Concerns are regional, not national
In some regions, EI provisions for seasonal workers can provide a disincentive to seek year-round employment. Seasonal workers in regions with high unemployment have access to periods of benefits larger than the time they spent employed (assuming a 35-hour work week). The way in which benefit amounts are calculated allows workers with fluctuating income to receive benefits that are higher than their average weekly earnings.
While these provisions serve broader policy objectives, such as ensuring that rural or remote regions can retain their working-age population, expanding EI benefits without adjustments might widen the gap. Additionally, some have argued that these benefits promote seasonal work over more stable forms of employment, which could be a problem given the growing availability of non-seasonal jobs. Despite those concerns, EI reforms should be used as an opportunity to ensure the program is offering the right incentives.
That is why our commentary also includes strategies intended to reduce overall reliance on EI in the long term. Beyond the sudden increase in job vacancies, Canada’s labour force will face additional challenges in the coming decades, such as automation, the shift to remote work and the transition to a low-carbon economy.
These challenges call for a nimbler and more adaptable workforce. Giving access to EI to low-skilled, low-wage workers who quit their jobs to enrol in full-time training or education programs might worsen labour tightness in the short-term, but it would allow some of the most precarious workers to proactively upskill or reskill in response to the changing labour market. This will better position Canada to successfully face challenges in the coming decades.
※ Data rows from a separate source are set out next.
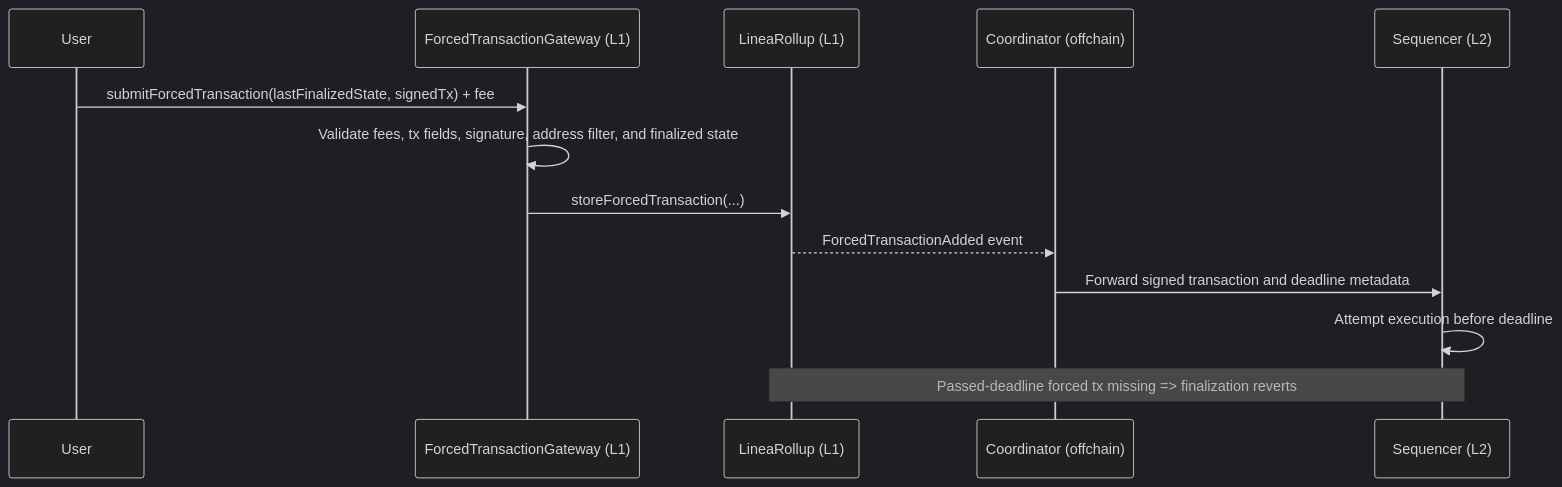
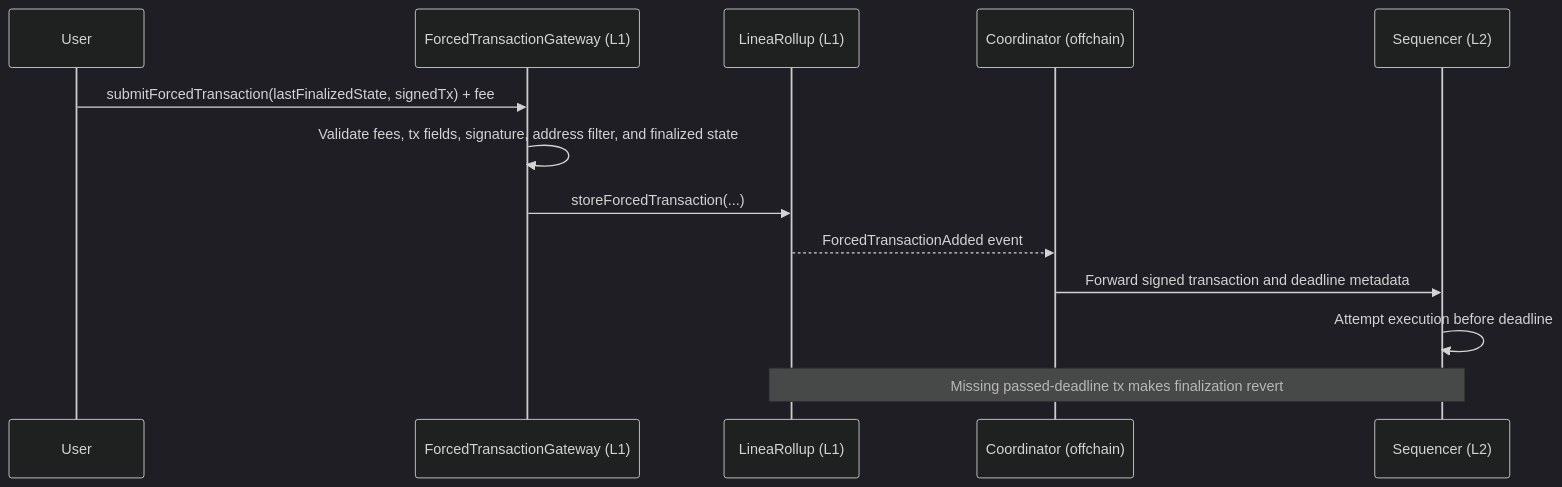
One commit to seamushelper/doc.linea changed the diagram in docs/protocol/architecture/forced-transactions.mdx. Above: the diagram before and after it, drawn with Mermaid (dark theme). The commit also changed other lines of this file, not shown here.

Commit message:
docs: clarify forced transactions for builders

````diff
--- a/docs/protocol/architecture/forced-transactions.mdx
+++ b/docs/protocol/architecture/forced-transactions.mdx
@@ -29,16 +58,16 @@
 ```mermaid
 sequenceDiagram
     participant User
     participant Gateway as ForcedTransactionGateway (L1)
     participant Rollup as LineaRollup (L1)
     participant Coordinator as Coordinator (offchain)
     participant Sequencer as Sequencer (L2)
 
     User->>Gateway: submitForcedTransaction(lastFinalizedState, signedTx) + fee
     Gateway->>Gateway: Validate fees, tx fields, signature, address filter, and finalized state
     Gateway->>Rollup: storeForcedTransaction(...)
     Rollup-->>Coordinator: ForcedTransactionAdded event
     Coordinator->>Sequencer: Forward signed transaction and deadline metadata
     Sequencer->>Sequencer: Attempt execution before deadline
-    Note over Rollup,Sequencer: Passed-deadline forced tx missing => finalization reverts
+    Note over Rollup,Sequencer: Missing passed-deadline tx makes finalization revert
 ```
````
In short, concerns about disincentives to work should not stop EI reform that better supports workers and Canada’s economy.